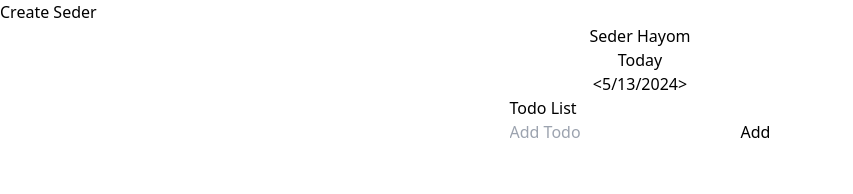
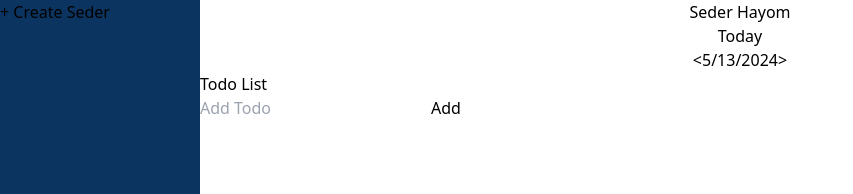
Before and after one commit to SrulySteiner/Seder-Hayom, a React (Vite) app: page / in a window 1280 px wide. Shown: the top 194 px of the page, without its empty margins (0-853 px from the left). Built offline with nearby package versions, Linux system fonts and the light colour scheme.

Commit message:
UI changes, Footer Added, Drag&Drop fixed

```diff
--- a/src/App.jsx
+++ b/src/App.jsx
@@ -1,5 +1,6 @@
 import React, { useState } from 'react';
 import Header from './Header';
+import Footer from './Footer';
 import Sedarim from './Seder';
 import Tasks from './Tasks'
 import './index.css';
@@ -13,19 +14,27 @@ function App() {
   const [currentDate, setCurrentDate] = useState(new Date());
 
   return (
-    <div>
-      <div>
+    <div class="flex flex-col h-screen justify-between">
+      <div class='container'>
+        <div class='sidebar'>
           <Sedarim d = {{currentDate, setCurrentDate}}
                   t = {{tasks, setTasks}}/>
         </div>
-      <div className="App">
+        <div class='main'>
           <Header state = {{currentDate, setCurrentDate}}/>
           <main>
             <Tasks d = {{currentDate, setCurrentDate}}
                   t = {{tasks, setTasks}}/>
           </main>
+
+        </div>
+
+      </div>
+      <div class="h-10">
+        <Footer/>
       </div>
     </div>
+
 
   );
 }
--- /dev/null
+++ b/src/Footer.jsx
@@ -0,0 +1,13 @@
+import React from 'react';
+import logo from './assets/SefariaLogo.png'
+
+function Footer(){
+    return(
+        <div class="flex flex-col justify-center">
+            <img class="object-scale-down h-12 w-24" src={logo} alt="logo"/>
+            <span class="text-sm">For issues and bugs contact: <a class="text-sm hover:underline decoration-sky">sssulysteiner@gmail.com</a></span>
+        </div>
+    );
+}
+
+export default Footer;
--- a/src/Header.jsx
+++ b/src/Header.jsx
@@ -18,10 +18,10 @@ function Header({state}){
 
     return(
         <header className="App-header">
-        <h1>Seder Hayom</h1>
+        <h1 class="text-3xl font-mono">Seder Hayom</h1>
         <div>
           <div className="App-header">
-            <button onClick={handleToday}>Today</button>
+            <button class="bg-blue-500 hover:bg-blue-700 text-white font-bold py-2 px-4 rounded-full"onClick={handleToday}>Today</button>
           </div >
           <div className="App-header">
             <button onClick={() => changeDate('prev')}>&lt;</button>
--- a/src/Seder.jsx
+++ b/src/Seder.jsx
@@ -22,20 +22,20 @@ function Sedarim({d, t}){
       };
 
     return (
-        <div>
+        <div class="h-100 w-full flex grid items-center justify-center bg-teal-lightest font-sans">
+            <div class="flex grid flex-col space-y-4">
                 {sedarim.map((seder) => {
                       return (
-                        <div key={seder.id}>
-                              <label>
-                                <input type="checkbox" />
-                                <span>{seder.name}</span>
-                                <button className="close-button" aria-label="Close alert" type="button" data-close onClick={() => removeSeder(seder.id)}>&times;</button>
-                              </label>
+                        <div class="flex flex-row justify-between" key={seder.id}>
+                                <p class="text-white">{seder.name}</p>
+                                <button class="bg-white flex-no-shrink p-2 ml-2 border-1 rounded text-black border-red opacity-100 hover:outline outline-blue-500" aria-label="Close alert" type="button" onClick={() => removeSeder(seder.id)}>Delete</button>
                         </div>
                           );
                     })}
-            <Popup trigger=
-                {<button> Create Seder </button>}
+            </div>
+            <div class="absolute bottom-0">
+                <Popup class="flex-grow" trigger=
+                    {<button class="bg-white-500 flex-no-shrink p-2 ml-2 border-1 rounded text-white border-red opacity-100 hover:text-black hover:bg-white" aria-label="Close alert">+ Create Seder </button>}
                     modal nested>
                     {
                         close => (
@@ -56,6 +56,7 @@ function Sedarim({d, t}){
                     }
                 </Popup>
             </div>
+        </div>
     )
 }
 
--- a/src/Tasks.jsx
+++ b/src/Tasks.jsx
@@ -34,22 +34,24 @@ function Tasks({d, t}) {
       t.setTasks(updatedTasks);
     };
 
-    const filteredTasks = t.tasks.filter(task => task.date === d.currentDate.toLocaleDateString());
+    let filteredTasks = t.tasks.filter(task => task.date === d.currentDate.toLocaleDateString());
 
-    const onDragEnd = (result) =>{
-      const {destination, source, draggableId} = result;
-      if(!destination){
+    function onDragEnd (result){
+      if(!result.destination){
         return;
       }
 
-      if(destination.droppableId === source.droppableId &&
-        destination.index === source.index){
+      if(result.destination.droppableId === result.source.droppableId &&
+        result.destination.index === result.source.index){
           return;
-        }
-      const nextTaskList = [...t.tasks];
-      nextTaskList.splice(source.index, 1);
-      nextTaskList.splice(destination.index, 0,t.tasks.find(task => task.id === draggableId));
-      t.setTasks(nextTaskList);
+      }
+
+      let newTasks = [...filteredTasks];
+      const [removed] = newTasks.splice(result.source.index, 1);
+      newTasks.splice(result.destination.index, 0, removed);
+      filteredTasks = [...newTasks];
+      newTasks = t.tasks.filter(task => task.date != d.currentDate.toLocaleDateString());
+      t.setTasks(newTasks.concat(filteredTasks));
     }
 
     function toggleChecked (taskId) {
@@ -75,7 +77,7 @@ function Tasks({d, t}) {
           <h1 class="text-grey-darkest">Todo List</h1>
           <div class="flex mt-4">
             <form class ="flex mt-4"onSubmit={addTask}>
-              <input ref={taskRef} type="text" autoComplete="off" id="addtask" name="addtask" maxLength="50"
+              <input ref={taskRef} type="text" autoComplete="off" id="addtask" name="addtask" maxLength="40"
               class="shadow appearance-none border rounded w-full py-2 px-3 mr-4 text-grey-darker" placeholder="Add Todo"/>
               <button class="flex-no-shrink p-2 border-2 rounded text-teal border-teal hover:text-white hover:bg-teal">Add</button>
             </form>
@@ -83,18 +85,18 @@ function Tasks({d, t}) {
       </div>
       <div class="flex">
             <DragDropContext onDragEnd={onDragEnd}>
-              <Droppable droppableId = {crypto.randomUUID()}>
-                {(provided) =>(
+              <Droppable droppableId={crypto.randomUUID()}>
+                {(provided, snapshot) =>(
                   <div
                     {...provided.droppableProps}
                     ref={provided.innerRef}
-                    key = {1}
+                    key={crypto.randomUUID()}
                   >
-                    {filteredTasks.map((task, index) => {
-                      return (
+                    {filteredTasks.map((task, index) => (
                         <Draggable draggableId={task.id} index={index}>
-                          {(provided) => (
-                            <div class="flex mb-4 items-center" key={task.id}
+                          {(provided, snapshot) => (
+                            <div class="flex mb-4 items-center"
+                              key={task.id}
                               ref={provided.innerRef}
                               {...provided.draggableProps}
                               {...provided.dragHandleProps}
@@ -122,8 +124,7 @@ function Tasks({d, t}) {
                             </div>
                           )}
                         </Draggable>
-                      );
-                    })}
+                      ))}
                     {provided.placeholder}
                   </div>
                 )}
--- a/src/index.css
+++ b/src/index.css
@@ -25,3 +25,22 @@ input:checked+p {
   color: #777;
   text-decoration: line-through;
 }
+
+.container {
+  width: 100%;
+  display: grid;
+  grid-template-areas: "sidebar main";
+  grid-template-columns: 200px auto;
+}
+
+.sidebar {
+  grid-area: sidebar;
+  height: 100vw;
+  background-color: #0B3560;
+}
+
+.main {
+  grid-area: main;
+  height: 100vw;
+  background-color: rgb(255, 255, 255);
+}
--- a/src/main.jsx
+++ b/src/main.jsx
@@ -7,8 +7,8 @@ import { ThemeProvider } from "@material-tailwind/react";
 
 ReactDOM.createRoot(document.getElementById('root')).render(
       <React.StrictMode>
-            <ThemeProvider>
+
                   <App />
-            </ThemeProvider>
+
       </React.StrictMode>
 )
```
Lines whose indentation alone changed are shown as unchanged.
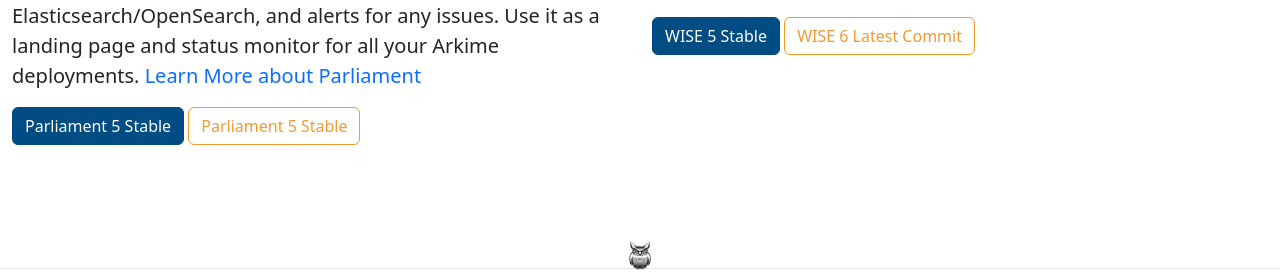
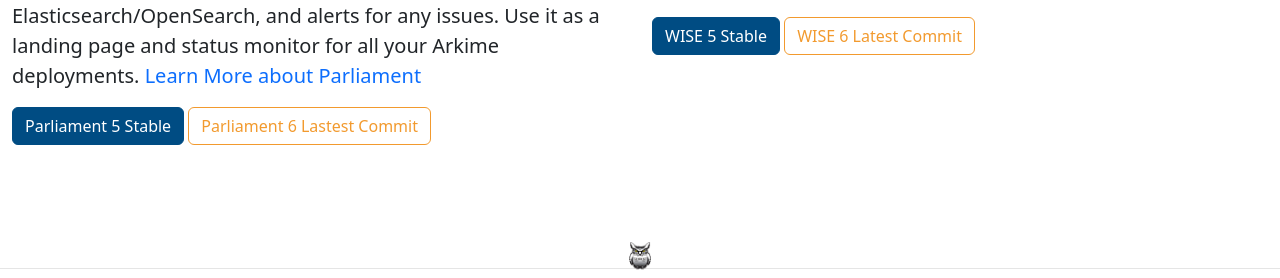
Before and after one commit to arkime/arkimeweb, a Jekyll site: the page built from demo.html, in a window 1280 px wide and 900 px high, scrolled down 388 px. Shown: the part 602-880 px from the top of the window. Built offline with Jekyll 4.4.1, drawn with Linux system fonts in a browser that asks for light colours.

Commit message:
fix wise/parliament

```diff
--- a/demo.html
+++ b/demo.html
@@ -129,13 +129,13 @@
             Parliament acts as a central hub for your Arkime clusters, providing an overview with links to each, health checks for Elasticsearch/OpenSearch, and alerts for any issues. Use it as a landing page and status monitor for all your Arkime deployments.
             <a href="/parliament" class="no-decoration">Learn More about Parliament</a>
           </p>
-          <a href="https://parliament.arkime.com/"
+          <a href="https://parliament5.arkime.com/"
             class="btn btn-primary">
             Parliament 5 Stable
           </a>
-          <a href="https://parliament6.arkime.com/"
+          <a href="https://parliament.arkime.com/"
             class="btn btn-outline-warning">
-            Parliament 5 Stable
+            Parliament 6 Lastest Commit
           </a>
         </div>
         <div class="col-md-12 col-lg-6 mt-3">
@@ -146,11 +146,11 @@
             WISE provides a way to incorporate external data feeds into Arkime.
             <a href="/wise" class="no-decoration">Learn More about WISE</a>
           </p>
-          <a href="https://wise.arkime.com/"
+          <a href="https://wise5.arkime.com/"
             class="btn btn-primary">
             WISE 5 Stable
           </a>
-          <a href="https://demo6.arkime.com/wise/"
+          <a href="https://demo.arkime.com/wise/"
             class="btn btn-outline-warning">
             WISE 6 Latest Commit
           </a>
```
===============
• EXERCISE DESCRIPTION: In the listing above, count each line that holds the string "currentDate". Give the number only.

• ANSWER TO THIS EXERCISE: 7